Midwinter’s Day was first celebrated in 1898 by the crew of the Belgica, which spent the winter trapped in ice below the Antarctic Circle. Modern research stations developed their own traditions. Scientists and support staff at the three stations run by the U.S. National Science Foundation take an extra day off, creating a long weekend. Usually they work six days a week. —The Antarctic Sun, 21 June 2004
For those who haven’t heard, someone in Denver has decided that U.S. Antarctic stations this year won’t have the day off for Midwinter’s Day dinner (June 21st).
No big deal.
However, coincidentally, on June 21st, RPSC is sponsoring, for its 250+ employees in the office, a “Summer Picnic” at a Denver-area amusement park called Elitch Gardens, including a picnic and a Randy Travis concert.
Last month, Denver HQ, “in recognition of the conditional acceptance of the Power and Water plant phase 1 by the NSF”, held a lunch catered by Qdoba Mexican Grill, best known for their Hot Naked Burrito Bar.
Also, one of the recent Safety dispatches in Denver concerned “Gardening Safety” ["Rest frequently and relax in the shade with a drink of water."] While one of the recent Safety dispatches in McMurdo concerned “Fatigue” [with symptoms that include: chronic tiredness, dizziness, impaired coordination, reduced immune system function, short term memory problems, and low motivation.]
The larger picture is that, while “budget cuts” is the phrase-of-the-day for justifying arbitrary decisions, a great number of decisions regarding Antarctica are being made by people gardening, riding roller coasters, and eating naked burritos in Denver, while people on the ice are told to watch for symptoms of fatigue while being told to work more on their day off.

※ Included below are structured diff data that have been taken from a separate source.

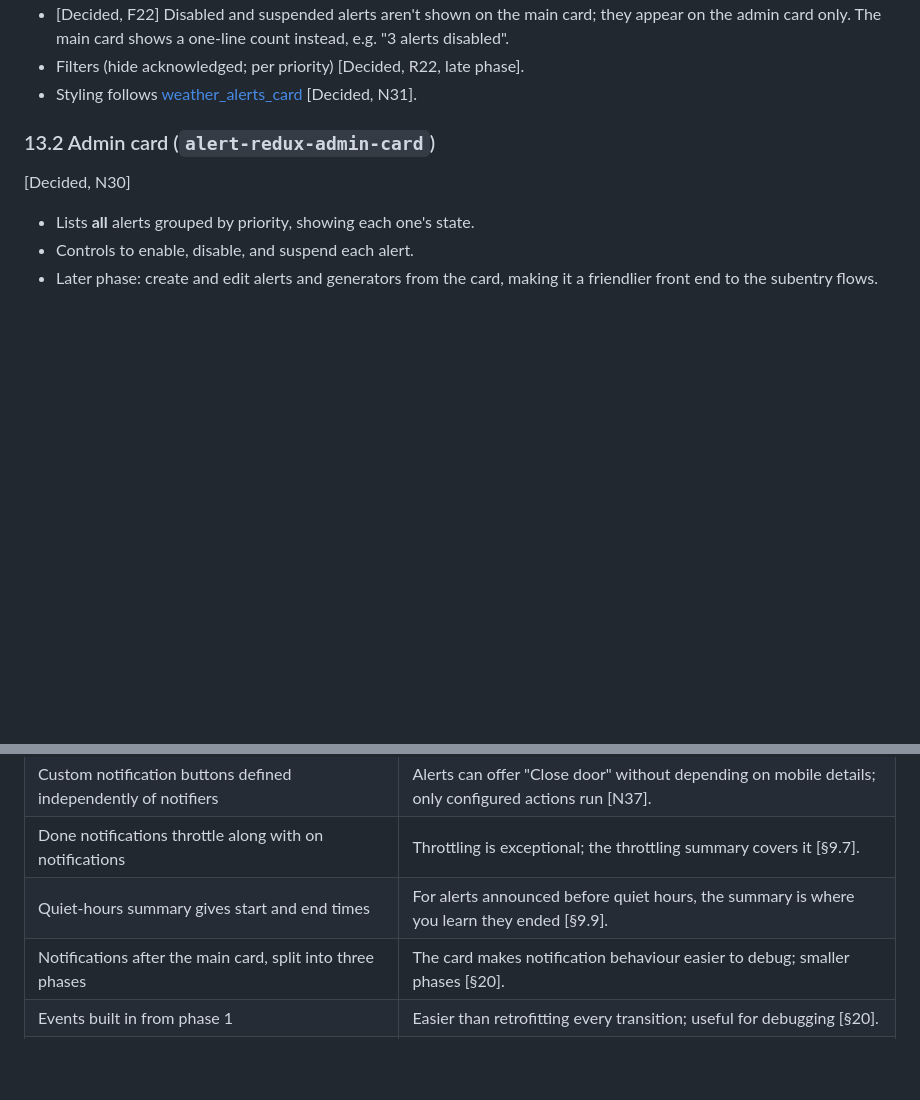
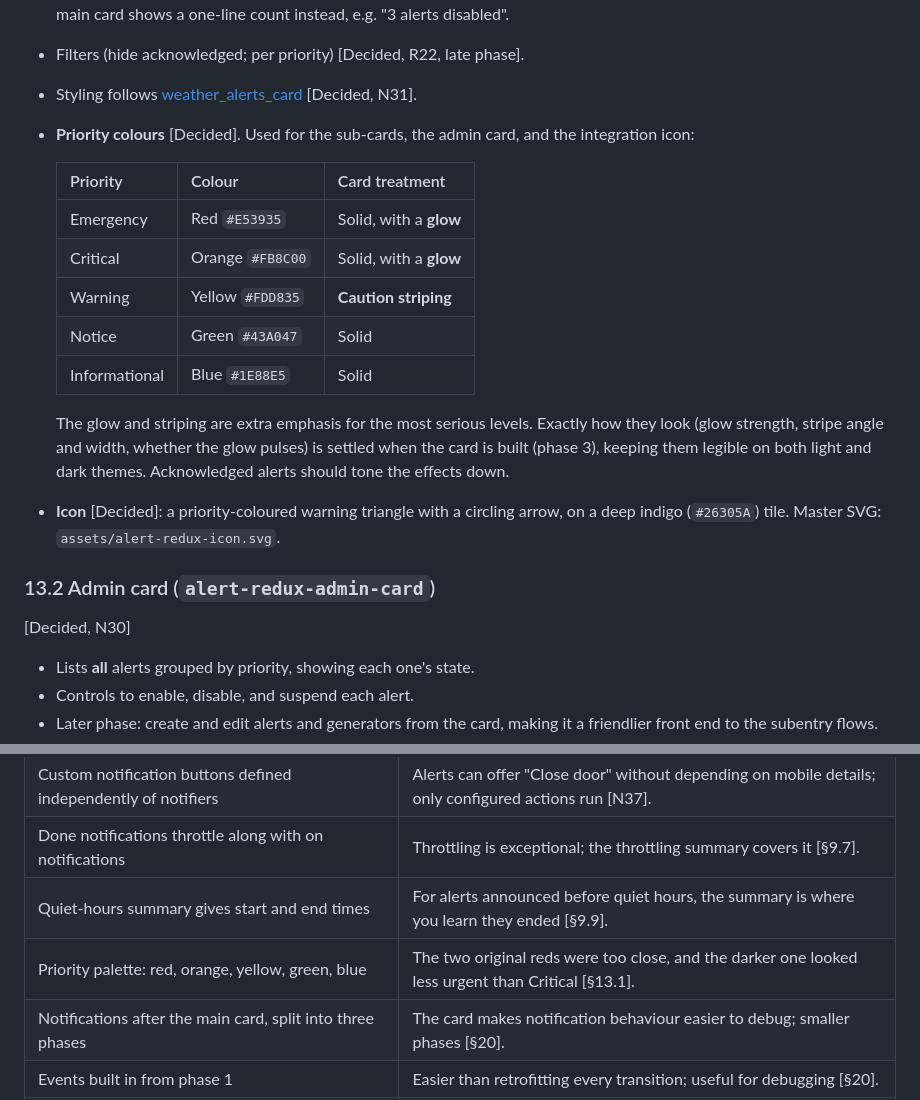
Before and after one commit to arkane-systems/ha-alert-redux, a Markdown page: docs/SPEC.md, 2 parts joined by grey strips. Drawn GitHub-style; blank space fills up the shorter version.

Commit message:
Add Alert Redux icon and priority palette
The icon is a priority-coloured warning triangle with a circling arrow on
a deep indigo tile: an SVG master in assets/, brand PNGs at 256 and 512 px
for Home Assistant and HACS, and a 32 px README header icon. The spec's
card section gains the revised priority palette and per-priority card
effects.

Co-Authored-By: Claude Opus 5.5 <noreply@anthropic.com>

```diff
--- a/docs/SPEC.md
+++ b/docs/SPEC.md
@@ -846,6 +846,23 @@ To make sure it gets fixed:
 - Filters (hide acknowledged; per priority) [Decided, R22, late phase].
 - Styling follows [weather_alerts_card](https://github.com/seevee/weather_alerts_card)
   [Decided, N31].
+- **Priority colours** [Decided]. Used for the sub-cards, the admin card, and the
+  integration icon:
+
+  | Priority | Colour | Card treatment |
+  |---|---|---|
+  | Emergency | Red `#E53935` | Solid, with a **glow** |
+  | Critical | Orange `#FB8C00` | Solid, with a **glow** |
+  | Warning | Yellow `#FDD835` | **Caution striping** |
+  | Notice | Green `#43A047` | Solid |
+  | Informational | Blue `#1E88E5` | Solid |
+
+  The glow and striping are extra emphasis for the most serious levels. Exactly how
+  they look (glow strength, stripe angle and width, whether the glow pulses) is
+  settled when the card is built (phase 3), keeping them legible on both light and
+  dark themes. Acknowledged alerts should tone the effects down.
+- **Icon** [Decided]: a priority-coloured warning triangle with a circling arrow, on a
+  deep indigo (`#26305A`) tile. Master SVG: `assets/alert-redux-icon.svg`.
 
 ### 13.2 Admin card (`alert-redux-admin-card`)
 
@@ -1030,6 +1047,7 @@ Decisions with their reasons, in the order they were made.
 | Custom notification buttons defined independently of notifiers | Alerts can offer "Close door" without depending on mobile details; only configured actions run [N37]. |
 | Done notifications throttle along with on notifications | Throttling is exceptional; the throttling summary covers it [§9.7]. |
 | Quiet-hours summary gives start and end times | For alerts announced before quiet hours, the summary is where you learn they ended [§9.9]. |
+| Priority palette: red, orange, yellow, green, blue | The two original reds were too close, and the darker one looked less urgent than Critical [§13.1]. |
 | Notifications after the main card, split into three phases | The card makes notification behaviour easier to debug; smaller phases [§20]. |
 | Events built in from phase 1 | Easier than retrofitting every transition; useful for debugging [§20]. |
 | Separate events per change, with a common prefix | Easy to filter; list-based event triggers cover listening for several [§11.3]. |
```
Also changed, not shown: CLAUDE.md (+3 -0 lines), README.md (+1 -1 lines), assets/alert-redux-32px.png (added), 3 other files.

The way the company behaves, one might begin to think that the ice is merely a diversion to the real money settling in Denver.
Illustrating such, here are excerpts from an audit of Raytheon Polar Services Company from 2005:
• An invoice from Harry & David’s gourmet was reviewed which disclosed that a tower of chocolates was purchased as a holiday gift from the Program Manager to an unspecified recipient.
• Two (2) charges for Dave and Busters on a pro-card statement with no supporting documentation. The charges were for $998.00 and $972.57. This would have been considered entertainment expense based on FAR 31.205-14.
• The contractor submitted a Lowes Home Improvement receipt with a pro-card statement for air conditioning supplies. The purpose of the purchase was not stated. The documentation is considered insufficient.
• The contractor paid charges on a pro-card statement for various amounts that were not supported and are likely personal purchases. Purchases at Virgin Body Care Inc. which sells herbal, nutritional and food supplement items. Purchases were also made at the Raining Rose which specialize in all natural, handcrafted body care products, soaps, shampoos, lotions, shower gels, and so forth. These costs are considered unallowable based on FAR 31.201-2(d). There was also a charge for a Colorado Restaurant Association membership. The association with the Polar Services contract was not established.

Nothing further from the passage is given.